Task to complete. Each line holding the word "column" must appear in the answer, copied from the entries.

Study material.
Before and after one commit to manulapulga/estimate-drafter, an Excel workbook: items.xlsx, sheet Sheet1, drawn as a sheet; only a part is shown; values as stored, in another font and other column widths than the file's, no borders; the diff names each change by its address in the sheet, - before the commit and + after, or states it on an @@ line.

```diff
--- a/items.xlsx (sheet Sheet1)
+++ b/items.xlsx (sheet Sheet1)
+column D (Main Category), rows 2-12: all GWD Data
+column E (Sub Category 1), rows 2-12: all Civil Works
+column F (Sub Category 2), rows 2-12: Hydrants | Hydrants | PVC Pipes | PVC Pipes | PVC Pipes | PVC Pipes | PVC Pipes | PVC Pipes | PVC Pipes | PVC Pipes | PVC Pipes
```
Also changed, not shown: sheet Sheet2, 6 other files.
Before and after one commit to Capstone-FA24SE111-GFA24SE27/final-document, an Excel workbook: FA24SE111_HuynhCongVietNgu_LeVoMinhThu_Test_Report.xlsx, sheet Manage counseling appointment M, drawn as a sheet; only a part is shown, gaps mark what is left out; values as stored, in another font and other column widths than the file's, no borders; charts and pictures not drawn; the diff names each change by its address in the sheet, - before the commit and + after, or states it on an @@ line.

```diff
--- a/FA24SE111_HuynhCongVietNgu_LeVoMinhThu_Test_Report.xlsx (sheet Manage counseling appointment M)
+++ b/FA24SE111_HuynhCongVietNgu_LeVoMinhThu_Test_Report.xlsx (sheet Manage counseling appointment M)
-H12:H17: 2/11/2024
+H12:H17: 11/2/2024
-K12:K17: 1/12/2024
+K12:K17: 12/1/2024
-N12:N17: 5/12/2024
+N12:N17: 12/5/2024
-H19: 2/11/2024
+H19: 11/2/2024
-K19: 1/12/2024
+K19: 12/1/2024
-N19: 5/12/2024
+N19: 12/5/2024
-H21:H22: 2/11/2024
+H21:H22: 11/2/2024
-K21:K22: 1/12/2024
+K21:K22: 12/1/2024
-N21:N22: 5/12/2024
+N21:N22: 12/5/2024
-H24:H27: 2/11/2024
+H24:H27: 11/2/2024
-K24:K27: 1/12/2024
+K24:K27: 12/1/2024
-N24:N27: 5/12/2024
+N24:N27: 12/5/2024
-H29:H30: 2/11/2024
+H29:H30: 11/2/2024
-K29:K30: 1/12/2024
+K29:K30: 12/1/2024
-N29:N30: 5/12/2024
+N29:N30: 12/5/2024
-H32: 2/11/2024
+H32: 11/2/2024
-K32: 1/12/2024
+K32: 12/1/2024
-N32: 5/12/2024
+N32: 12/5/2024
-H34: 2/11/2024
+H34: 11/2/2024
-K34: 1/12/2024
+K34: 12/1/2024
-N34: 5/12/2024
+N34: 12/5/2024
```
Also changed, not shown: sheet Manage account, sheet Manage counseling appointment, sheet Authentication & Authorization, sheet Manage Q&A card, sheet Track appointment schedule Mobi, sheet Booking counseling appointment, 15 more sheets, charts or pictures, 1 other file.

Your solution.
Before and after one commit to manulapulga/estimate-drafter, an Excel workbook: items.xlsx, sheet Sheet1, drawn as a sheet; only a part is shown; values as stored, in another font and other column widths than the file's, no borders; the diff names each change by its address in the sheet, - before the commit and + after, or states it on an @@ line.
+column D (Main Category), rows 2-12: all GWD Data
+column E (Sub Category 1), rows 2-12: all Civil Works
+column F (Sub Category 2), rows 2-12: Hydrants | Hydrants | PVC Pipes | PVC Pipes | PVC Pipes | PVC Pipes | PVC Pipes | PVC Pipes | PVC Pipes | PVC Pipes | PVC Pipes
Before and after one commit to Capstone-FA24SE111-GFA24SE27/final-document, an Excel workbook: FA24SE111_HuynhCongVietNgu_LeVoMinhThu_Test_Report.xlsx, sheet Manage counseling appointment M, drawn as a sheet; only a part is shown, gaps mark what is left out; values as stored, in another font and other column widths than the file's, no borders; charts and pictures not drawn; the diff names each change by its address in the sheet, - before the commit and + after, or states it on an @@ line.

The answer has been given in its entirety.